There are two zeros, a positive and a negative one but both are deemed equal by `=` and `Pervasives.compare`. A NaN is never equal (=) to itself or to another NaN however `Pervasives.compare` asserts any NaN to be equal to itself and to any other NaN.

The bit layout of a `float` can be converted to an `int64` and back using `Int64.bits_of_float` and `Int64.float_of_bits`.

The bit 51 of a NaN is used to distinguish between quiet (bit set) and signaling NaNs (bit cleared); the remaining 51 lower bits of the significand are the NaN's payload which can be used to store diagnostic information. These features don't seem to used in OCaml.

The significand of a floating point number is made of 53 binary digits (don't forget the implicit digit), this corresponds to log10(253) ~ 16 decimal digits.

Only `float` values in the interval ]`-2`52;252[ may have a fractional part. `Gg.Float.max_frac_float` is the greatest positive `float` with a fractional part.

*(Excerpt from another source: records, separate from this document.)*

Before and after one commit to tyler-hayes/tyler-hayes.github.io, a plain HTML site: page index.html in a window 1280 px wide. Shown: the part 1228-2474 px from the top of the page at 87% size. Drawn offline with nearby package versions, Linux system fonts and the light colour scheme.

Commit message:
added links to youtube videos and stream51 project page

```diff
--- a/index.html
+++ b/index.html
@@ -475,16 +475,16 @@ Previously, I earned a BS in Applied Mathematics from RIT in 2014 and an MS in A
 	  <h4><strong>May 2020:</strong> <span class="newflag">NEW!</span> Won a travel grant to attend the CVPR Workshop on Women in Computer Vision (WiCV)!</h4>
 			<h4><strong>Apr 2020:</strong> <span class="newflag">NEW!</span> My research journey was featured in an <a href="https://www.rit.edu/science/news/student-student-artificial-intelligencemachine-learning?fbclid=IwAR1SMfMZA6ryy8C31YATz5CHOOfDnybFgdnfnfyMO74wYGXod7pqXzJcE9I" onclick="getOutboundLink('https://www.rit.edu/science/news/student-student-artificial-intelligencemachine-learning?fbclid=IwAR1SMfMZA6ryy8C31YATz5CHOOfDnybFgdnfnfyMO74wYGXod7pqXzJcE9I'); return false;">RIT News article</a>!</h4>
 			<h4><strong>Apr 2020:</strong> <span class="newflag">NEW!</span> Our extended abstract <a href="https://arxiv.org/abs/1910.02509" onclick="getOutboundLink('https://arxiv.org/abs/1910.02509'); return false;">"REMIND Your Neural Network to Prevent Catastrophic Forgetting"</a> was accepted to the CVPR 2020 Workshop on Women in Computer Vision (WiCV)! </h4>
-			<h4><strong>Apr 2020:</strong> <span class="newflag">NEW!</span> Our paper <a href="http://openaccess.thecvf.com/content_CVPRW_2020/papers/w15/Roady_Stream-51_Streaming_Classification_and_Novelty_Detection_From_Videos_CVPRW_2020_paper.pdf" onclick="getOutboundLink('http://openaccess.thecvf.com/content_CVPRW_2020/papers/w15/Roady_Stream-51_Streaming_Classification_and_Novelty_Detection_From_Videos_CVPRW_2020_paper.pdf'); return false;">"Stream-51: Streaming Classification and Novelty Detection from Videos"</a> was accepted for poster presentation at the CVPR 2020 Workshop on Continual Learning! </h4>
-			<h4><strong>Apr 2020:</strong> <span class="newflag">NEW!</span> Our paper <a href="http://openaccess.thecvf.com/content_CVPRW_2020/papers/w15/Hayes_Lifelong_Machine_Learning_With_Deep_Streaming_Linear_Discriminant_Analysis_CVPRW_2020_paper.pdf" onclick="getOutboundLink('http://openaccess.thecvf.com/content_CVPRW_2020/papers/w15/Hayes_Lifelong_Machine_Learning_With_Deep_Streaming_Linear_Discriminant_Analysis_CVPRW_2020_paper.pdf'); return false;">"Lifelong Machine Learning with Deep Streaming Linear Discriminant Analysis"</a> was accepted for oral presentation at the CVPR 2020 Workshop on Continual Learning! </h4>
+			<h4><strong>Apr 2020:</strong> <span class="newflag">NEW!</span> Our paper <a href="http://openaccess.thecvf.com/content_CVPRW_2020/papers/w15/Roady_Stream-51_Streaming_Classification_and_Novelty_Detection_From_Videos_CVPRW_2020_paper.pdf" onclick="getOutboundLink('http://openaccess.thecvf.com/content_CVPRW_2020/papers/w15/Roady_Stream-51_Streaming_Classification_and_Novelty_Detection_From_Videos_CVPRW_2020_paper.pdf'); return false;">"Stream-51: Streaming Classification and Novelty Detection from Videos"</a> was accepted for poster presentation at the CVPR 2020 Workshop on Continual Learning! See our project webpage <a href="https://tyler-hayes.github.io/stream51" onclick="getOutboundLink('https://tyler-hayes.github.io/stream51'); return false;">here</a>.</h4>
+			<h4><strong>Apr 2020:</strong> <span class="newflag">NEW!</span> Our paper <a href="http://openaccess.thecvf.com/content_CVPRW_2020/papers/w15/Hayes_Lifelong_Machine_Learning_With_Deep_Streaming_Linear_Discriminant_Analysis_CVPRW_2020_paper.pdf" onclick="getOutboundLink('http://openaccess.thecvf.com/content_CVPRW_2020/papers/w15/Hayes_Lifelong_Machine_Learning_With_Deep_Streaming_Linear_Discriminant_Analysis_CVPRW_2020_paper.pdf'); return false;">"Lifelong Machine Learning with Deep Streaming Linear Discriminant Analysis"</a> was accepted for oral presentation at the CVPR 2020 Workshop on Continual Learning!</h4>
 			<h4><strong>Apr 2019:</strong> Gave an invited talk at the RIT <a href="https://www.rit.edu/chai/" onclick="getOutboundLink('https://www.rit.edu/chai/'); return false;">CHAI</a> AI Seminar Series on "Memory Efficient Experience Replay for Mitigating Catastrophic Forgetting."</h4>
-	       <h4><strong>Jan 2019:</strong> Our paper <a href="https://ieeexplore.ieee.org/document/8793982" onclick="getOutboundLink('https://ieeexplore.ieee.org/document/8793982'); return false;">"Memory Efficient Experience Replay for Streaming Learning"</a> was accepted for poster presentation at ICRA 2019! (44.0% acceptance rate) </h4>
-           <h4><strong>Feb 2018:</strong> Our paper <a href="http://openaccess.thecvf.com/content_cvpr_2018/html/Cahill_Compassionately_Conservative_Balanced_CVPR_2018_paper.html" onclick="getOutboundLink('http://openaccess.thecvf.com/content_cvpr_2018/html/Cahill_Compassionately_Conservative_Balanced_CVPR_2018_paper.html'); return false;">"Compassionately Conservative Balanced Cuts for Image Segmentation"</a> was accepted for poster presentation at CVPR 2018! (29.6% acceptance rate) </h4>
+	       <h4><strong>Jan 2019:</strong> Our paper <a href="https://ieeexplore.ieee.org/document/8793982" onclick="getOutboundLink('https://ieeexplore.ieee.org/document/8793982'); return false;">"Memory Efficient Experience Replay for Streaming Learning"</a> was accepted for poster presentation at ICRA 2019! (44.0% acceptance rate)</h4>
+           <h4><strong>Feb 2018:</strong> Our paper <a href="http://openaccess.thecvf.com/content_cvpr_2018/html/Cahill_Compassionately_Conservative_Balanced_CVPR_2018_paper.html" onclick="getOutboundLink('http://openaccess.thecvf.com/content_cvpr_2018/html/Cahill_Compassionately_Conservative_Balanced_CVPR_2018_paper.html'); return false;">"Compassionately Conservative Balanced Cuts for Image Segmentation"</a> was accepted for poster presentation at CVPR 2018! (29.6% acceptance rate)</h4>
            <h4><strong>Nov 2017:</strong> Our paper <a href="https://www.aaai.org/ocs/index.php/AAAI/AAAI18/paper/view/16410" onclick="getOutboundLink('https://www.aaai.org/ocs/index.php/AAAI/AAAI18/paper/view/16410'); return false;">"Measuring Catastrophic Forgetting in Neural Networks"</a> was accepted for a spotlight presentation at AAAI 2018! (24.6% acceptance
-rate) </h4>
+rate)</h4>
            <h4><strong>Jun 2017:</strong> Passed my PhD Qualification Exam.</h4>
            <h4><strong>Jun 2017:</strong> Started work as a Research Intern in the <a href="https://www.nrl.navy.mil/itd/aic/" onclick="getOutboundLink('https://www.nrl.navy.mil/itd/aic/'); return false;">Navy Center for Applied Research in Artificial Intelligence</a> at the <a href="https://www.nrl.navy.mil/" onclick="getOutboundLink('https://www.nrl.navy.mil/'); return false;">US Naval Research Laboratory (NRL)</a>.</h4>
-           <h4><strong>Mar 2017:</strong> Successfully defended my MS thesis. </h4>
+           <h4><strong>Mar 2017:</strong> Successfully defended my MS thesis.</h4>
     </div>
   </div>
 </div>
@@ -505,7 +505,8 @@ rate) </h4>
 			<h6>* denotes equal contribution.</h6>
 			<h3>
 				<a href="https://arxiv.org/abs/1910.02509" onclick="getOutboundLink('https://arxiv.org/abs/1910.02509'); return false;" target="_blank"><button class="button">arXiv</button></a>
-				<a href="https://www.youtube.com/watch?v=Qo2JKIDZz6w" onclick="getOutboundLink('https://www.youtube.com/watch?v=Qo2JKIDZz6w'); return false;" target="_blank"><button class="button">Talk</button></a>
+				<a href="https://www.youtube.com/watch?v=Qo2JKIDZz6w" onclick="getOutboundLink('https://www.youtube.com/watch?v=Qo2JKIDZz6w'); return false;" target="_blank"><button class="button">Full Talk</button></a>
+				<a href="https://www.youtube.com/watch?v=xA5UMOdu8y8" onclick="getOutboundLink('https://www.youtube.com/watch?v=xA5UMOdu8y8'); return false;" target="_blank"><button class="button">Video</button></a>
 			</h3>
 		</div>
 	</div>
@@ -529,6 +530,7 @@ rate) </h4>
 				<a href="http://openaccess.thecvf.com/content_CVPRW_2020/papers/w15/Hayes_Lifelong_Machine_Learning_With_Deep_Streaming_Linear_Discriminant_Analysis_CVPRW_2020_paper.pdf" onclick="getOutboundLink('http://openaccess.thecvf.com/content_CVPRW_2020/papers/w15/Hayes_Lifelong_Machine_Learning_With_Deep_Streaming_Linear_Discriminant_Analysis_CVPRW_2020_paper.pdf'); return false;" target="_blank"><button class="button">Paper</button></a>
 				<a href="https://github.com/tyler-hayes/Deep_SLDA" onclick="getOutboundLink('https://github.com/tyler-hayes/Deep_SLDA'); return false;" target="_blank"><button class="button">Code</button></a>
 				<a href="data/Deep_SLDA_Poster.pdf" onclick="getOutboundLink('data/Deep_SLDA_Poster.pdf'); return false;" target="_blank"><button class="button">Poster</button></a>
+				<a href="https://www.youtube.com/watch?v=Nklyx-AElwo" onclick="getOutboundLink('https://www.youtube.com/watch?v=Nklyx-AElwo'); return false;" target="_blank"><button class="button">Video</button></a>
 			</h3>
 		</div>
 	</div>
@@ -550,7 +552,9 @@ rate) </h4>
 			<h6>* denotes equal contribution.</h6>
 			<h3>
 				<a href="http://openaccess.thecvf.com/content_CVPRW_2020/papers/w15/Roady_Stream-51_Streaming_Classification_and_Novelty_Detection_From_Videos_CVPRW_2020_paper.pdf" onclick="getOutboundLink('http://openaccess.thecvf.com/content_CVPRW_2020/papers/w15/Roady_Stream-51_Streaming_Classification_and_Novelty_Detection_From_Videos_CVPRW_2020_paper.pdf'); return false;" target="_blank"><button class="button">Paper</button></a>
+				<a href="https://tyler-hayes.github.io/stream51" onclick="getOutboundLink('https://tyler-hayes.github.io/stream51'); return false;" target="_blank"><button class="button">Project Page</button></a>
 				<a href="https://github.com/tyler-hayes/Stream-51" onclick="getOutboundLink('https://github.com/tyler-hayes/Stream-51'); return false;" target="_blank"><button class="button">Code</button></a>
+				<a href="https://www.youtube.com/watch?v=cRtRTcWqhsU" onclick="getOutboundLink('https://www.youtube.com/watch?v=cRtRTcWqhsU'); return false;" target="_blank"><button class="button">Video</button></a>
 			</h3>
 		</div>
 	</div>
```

Any integer value in the interval [`-2`53;253] can be represented exactly by a `float` value. Integer arithmetic performed in this interval is exact. `Gg.Float.max_int_arith` is 253.